◆ What you should do: Retype the entries exactly; omit all pictures.

Entries supplied Start Marker

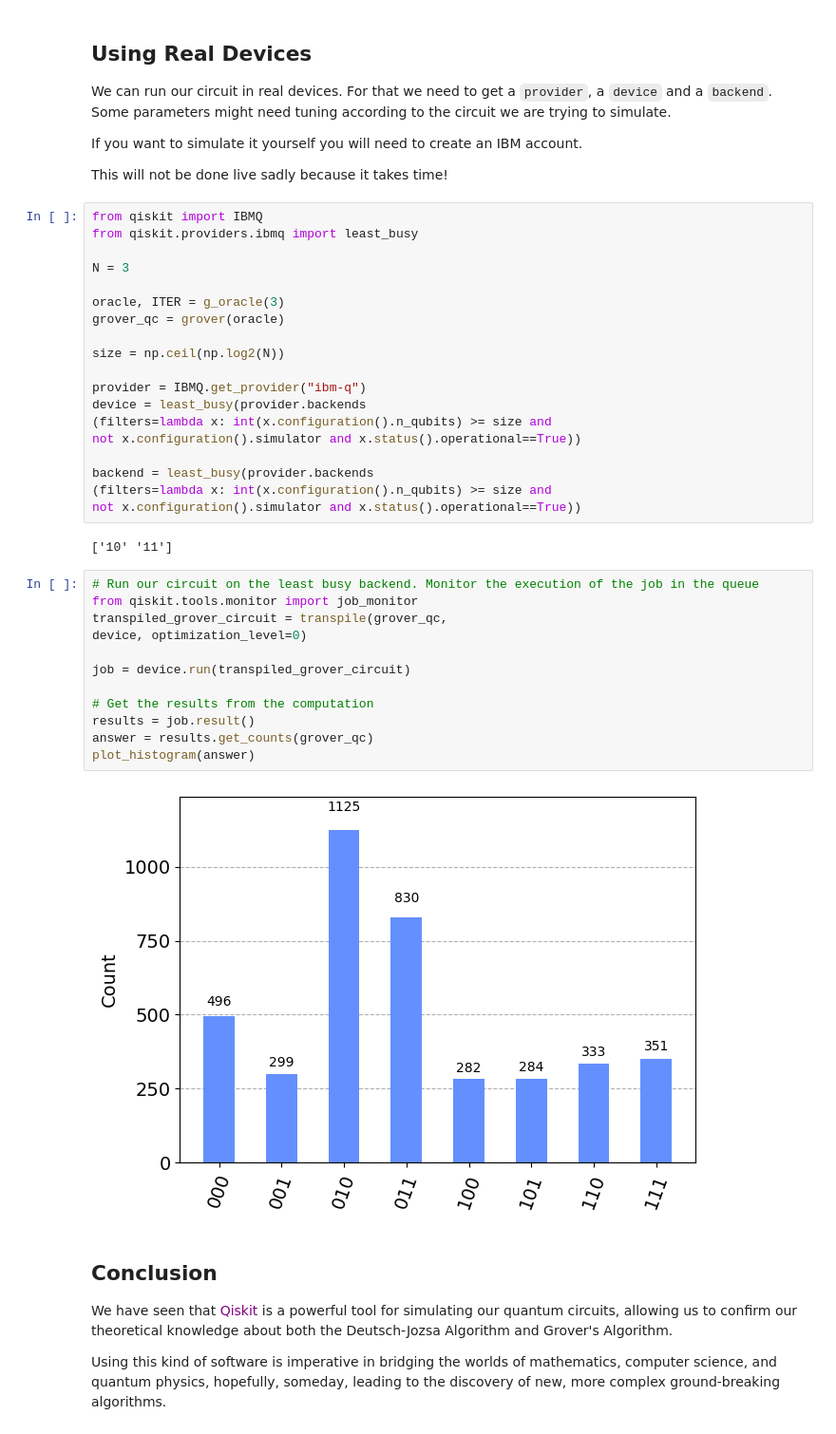
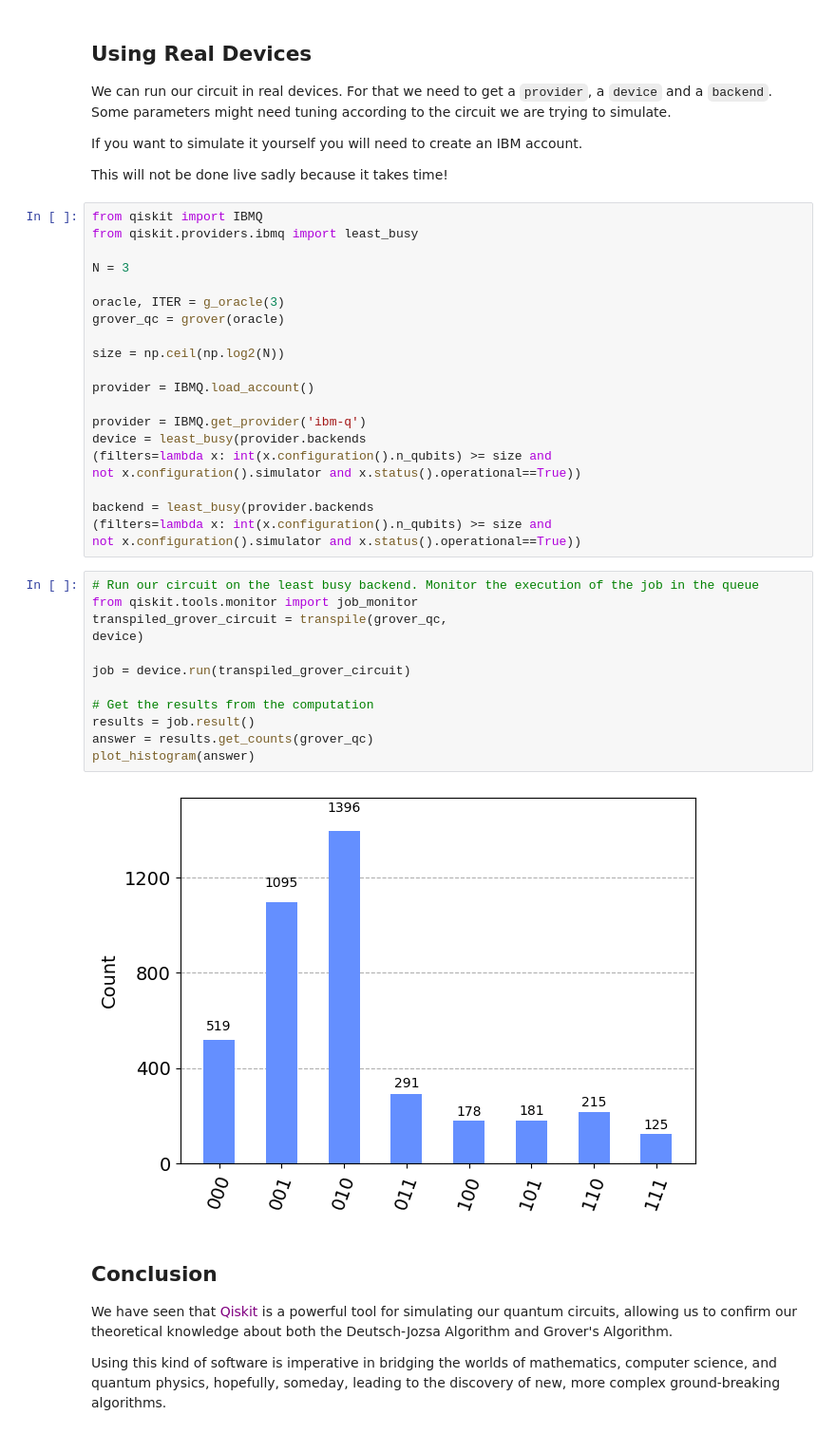
Before and after one commit to nunopcfmarques/IICQ-Project, a Jupyter notebook: IICQ-Project.ipynb, the cells around one changed output. Shown at 95% size. Drawn from its saved outputs; the diff is of its cells as text.

```diff
--- a/IICQ-Project.ipynb
+++ b/IICQ-Project.ipynb
@@ -352,7 +352,9 @@ grover_qc = grover(oracle)
 
 size = np.ceil(np.log2(N))
 
-provider = IBMQ.get_provider("ibm-q")
+provider = IBMQ.load_account()
+
+provider = IBMQ.get_provider('ibm-q')
 device = least_busy(provider.backends
 (filters=lambda x: int(x.configuration().n_qubits) >= size and
 not x.configuration().simulator and x.status().operational==True))
@@ -360,22 +362,20 @@ not x.configuration().simulator and x.status().operational==True))
 backend = least_busy(provider.backends
 (filters=lambda x: int(x.configuration().n_qubits) >= size and
 not x.configuration().simulator and x.status().operational==True))
-# %% [output]
-['10' '11']
 # %%
 # Run our circuit on the least busy backend. Monitor the execution of the job in the queue
 from qiskit.tools.monitor import job_monitor
 transpiled_grover_circuit = transpile(grover_qc,
-device, optimization_level=0)
+device)
 
 job = device.run(transpiled_grover_circuit)
 
 # Get the results from the computation
 results = job.result()
 answer = results.get_counts(grover_qc)
 plot_histogram(answer)
 # %% [output]
-[figure, old version]
+[figure, new version]
 # %% [markdown]
 ## Conclusion
 
```
Also changed, not shown: parts of 7 cells of this notebook, 2 other files.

Entries supplied End Marker

◆ Answer for the task:
Before and after one commit to nunopcfmarques/IICQ-Project, a Jupyter notebook: IICQ-Project.ipynb, the cells around one changed output. Shown at 95% size. Drawn from its saved outputs; the diff is of its cells as text.

```diff
--- a/IICQ-Project.ipynb
+++ b/IICQ-Project.ipynb
@@ -352,7 +352,9 @@ grover_qc = grover(oracle)
 
 size = np.ceil(np.log2(N))
 
-provider = IBMQ.get_provider("ibm-q")
+provider = IBMQ.load_account()
+
+provider = IBMQ.get_provider('ibm-q')
 device = least_busy(provider.backends
 (filters=lambda x: int(x.configuration().n_qubits) >= size and
 not x.configuration().simulator and x.status().operational==True))
@@ -360,22 +362,20 @@ not x.configuration().simulator and x.status().operational==True))
 backend = least_busy(provider.backends
 (filters=lambda x: int(x.configuration().n_qubits) >= size and
 not x.configuration().simulator and x.status().operational==True))
-# %% [output]
-['10' '11']
 # %%
 # Run our circuit on the least busy backend. Monitor the execution of the job in the queue
 from qiskit.tools.monitor import job_monitor
 transpiled_grover_circuit = transpile(grover_qc,
-device, optimization_level=0)
+device)
 
 job = device.run(transpiled_grover_circuit)
 
 # Get the results from the computation
 results = job.result()
 answer = results.get_counts(grover_qc)
 plot_histogram(answer)
 # %% [output]
-[figure, old version]
+[figure, new version]
 # %% [markdown]
 ## Conclusion
 
```
Also changed, not shown: parts of 7 cells of this notebook, 2 other files.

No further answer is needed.